Required work: The records below are to be retyped in full, without any alteration.

Top of Excerpted records

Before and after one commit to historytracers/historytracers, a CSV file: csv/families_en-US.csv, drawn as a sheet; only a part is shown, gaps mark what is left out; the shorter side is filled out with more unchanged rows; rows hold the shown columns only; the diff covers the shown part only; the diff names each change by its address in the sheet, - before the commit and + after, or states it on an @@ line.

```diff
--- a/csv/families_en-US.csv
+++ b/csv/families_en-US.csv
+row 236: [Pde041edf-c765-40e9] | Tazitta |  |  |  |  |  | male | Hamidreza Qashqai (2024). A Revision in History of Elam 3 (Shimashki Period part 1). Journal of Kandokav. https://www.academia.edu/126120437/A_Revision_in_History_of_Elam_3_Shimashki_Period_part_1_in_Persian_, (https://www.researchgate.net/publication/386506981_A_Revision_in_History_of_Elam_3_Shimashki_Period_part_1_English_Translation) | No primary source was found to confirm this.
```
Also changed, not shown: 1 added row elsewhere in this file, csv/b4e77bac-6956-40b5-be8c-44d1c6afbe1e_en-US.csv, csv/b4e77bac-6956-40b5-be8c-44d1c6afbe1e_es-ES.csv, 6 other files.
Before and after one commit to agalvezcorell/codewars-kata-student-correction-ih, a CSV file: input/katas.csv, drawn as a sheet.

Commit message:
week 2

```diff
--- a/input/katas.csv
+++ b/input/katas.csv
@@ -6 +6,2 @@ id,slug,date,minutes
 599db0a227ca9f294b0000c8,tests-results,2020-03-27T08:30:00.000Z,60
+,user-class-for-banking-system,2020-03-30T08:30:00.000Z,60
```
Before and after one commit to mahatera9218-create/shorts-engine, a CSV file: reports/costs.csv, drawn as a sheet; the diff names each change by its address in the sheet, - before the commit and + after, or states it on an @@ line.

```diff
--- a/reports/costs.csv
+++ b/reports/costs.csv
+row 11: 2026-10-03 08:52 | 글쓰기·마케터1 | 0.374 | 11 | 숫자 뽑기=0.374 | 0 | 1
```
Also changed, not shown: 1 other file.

Bottom of Excerpted records

Output below:
Before and after one commit to historytracers/historytracers, a CSV file: csv/families_en-US.csv, drawn as a sheet; only a part is shown, gaps mark what is left out; the shorter side is filled out with more unchanged rows; rows hold the shown columns only; the diff covers the shown part only; the diff names each change by its address in the sheet, - before the commit and + after, or states it on an @@ line.

```diff
--- a/csv/families_en-US.csv
+++ b/csv/families_en-US.csv
+row 236: [Pde041edf-c765-40e9] | Tazitta |  |  |  |  |  | male | Hamidreza Qashqai (2024). A Revision in History of Elam 3 (Shimashki Period part 1). Journal of Kandokav. https://www.academia.edu/126120437/A_Revision_in_History_of_Elam_3_Shimashki_Period_part_1_in_Persian_, (https://www.researchgate.net/publication/386506981_A_Revision_in_History_of_Elam_3_Shimashki_Period_part_1_English_Translation) | No primary source was found to confirm this.
```
Also changed, not shown: 1 added row elsewhere in this file, csv/b4e77bac-6956-40b5-be8c-44d1c6afbe1e_en-US.csv, csv/b4e77bac-6956-40b5-be8c-44d1c6afbe1e_es-ES.csv, 6 other files.
Before and after one commit to agalvezcorell/codewars-kata-student-correction-ih, a CSV file: input/katas.csv, drawn as a sheet.

Commit message:
week 2

```diff
--- a/input/katas.csv
+++ b/input/katas.csv
@@ -6 +6,2 @@ id,slug,date,minutes
 599db0a227ca9f294b0000c8,tests-results,2020-03-27T08:30:00.000Z,60
+,user-class-for-banking-system,2020-03-30T08:30:00.000Z,60
```
Before and after one commit to mahatera9218-create/shorts-engine, a CSV file: reports/costs.csv, drawn as a sheet; the diff names each change by its address in the sheet, - before the commit and + after, or states it on an @@ line.

```diff
--- a/reports/costs.csv
+++ b/reports/costs.csv
+row 11: 2026-10-03 08:52 | 글쓰기·마케터1 | 0.374 | 11 | 숫자 뽑기=0.374 | 0 | 1
```
Also changed, not shown: 1 other file.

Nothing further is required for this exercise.